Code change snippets
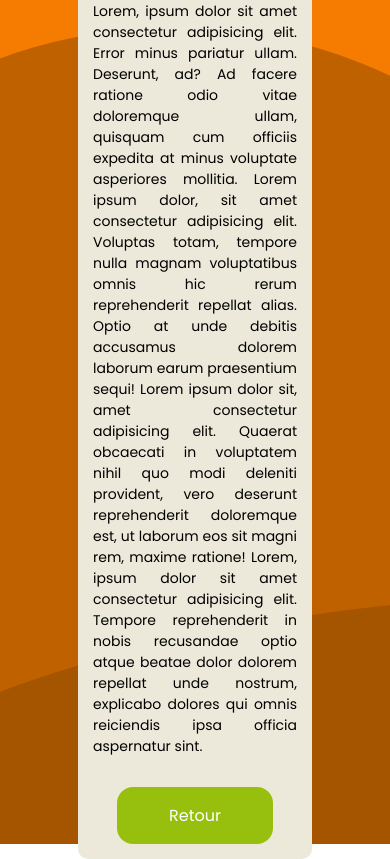
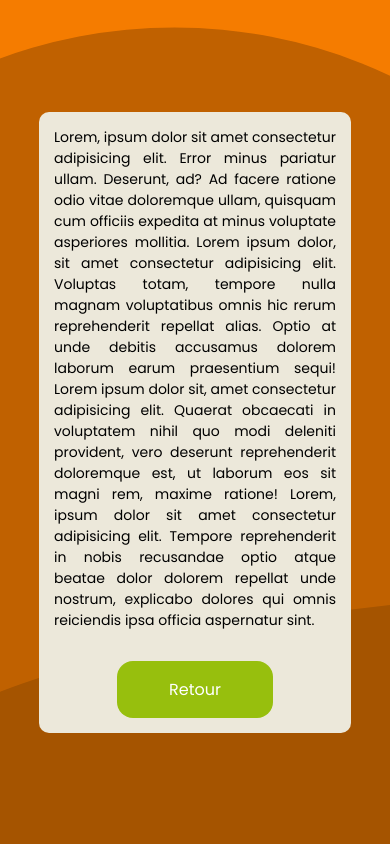
Before and after one commit to WildCodeSchool-2024-02/JS-Nantes-RamCSS-P3-PoPote, a React (Vite) app in the folder client/: page /cgu in a window 390 px wide. Built offline with nearby package versions, Linux system fonts and the light colour scheme.

Commit message:
cgu mobile look like model

```diff
--- a/client/src/styles/pages-styles/cgu-page.css
+++ b/client/src/styles/pages-styles/cgu-page.css
@@ -15,8 +15,9 @@
   flex-direction: column;
   align-items: center;
   background-color: var(--beige-bg-color);
-  width: 60vw;
   border-radius: 10px;
+  max-height: auto;
+  width: 80vw;
 
   & p {
     margin: 15px;
@@ -27,7 +28,6 @@
 
 .cgu-button {
   background-color: var(--green-bg-color);
-  border: none;
   border-radius: 16px;
   width: 40vw;
   padding: 16px;
```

▶ **TASK BRIEF**
Copy out the entries verbatim, but skip every picture.

▶ **ANSWER AREA**
Before and after one commit to WildCodeSchool-2024-02/JS-Nantes-RamCSS-P3-PoPote, a React (Vite) app in the folder client/: page /cgu in a window 390 px wide. Built offline with nearby package versions, Linux system fonts and the light colour scheme.

Commit message:
cgu mobile look like model

```diff
--- a/client/src/styles/pages-styles/cgu-page.css
+++ b/client/src/styles/pages-styles/cgu-page.css
@@ -15,8 +15,9 @@
   flex-direction: column;
   align-items: center;
   background-color: var(--beige-bg-color);
-  width: 60vw;
   border-radius: 10px;
+  max-height: auto;
+  width: 80vw;
 
   & p {
     margin: 15px;
@@ -27,7 +28,6 @@
 
 .cgu-button {
   background-color: var(--green-bg-color);
-  border: none;
   border-radius: 16px;
   width: 40vw;
   padding: 16px;
```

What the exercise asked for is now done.